- _What is expected_:
Find every line in the records below that contains the word "empty", and copy each such line.

- _Data extracted from a collection_:
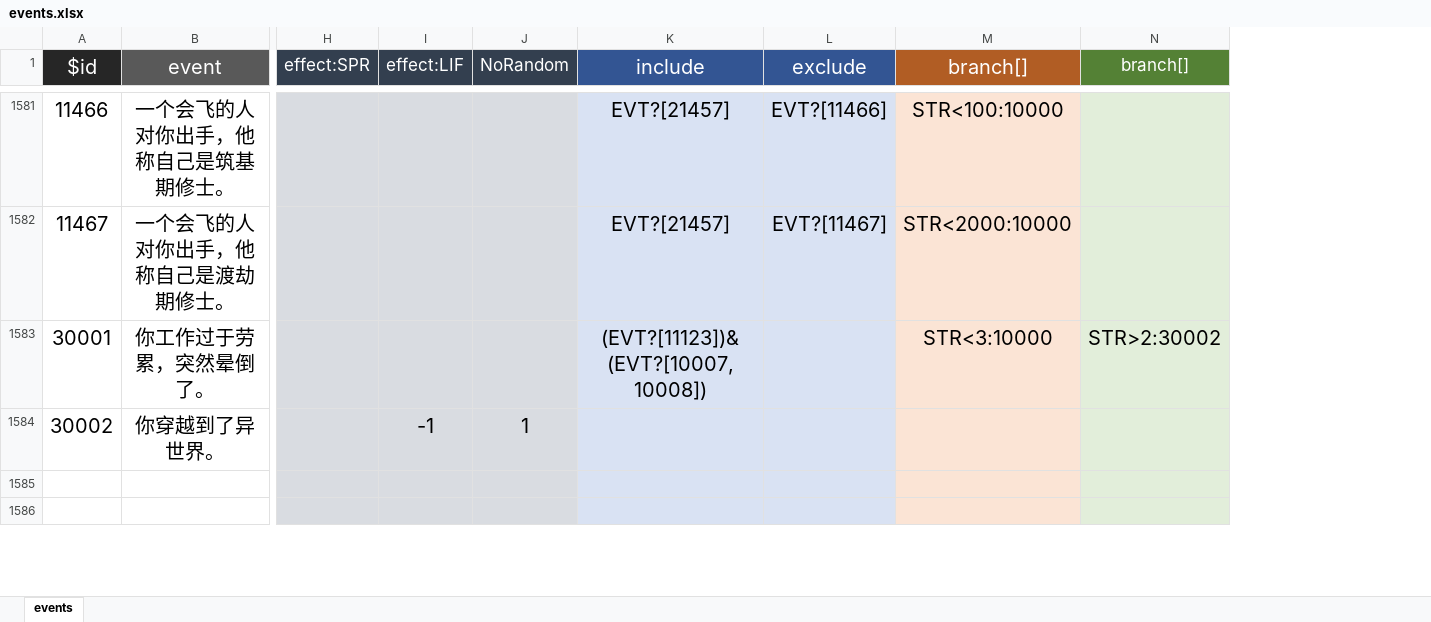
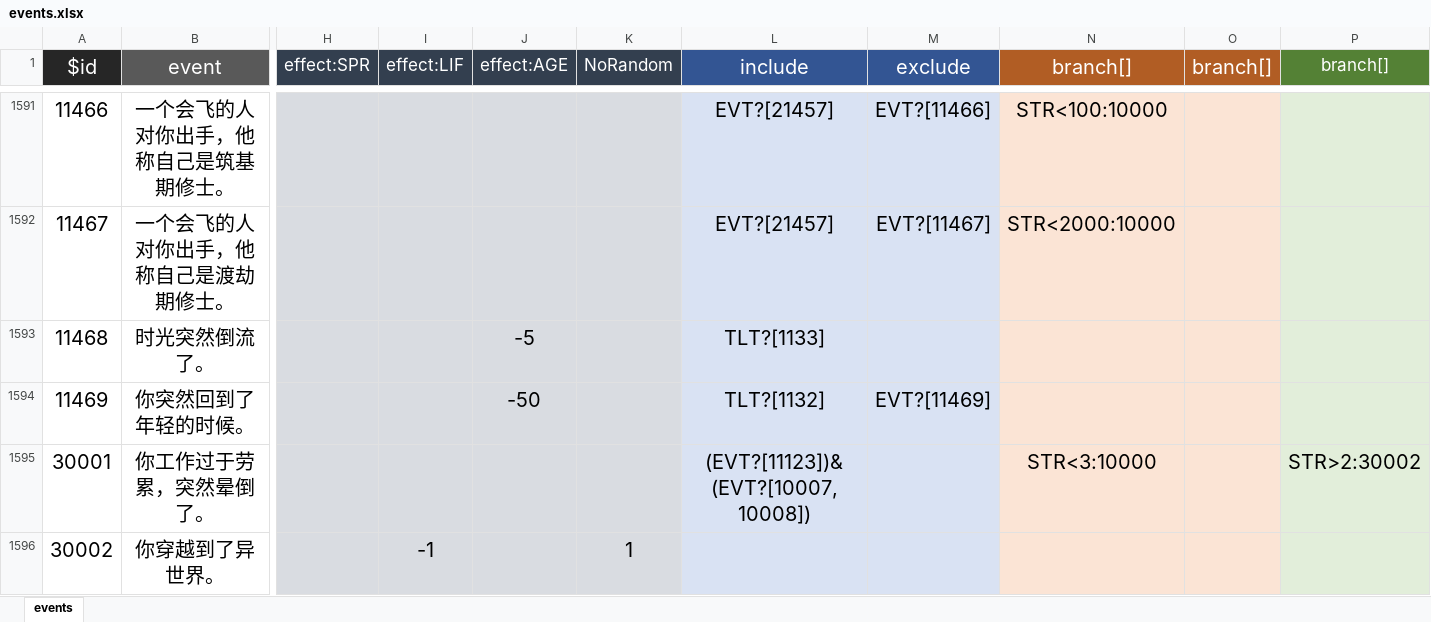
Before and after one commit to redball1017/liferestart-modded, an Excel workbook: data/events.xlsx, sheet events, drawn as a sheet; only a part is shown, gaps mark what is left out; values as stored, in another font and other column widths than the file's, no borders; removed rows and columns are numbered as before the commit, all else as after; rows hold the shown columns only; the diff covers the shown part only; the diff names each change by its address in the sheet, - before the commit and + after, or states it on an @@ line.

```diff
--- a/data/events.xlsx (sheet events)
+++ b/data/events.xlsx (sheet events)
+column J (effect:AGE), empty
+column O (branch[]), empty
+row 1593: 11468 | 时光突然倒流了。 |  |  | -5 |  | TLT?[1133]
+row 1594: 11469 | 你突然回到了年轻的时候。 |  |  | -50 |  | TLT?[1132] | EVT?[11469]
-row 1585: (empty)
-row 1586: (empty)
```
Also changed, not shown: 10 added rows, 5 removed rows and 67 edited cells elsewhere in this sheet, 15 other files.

- _Answer_:
+column J (effect:AGE), empty
+column O (branch[]), empty
-row 1585: (empty)
-row 1586: (empty)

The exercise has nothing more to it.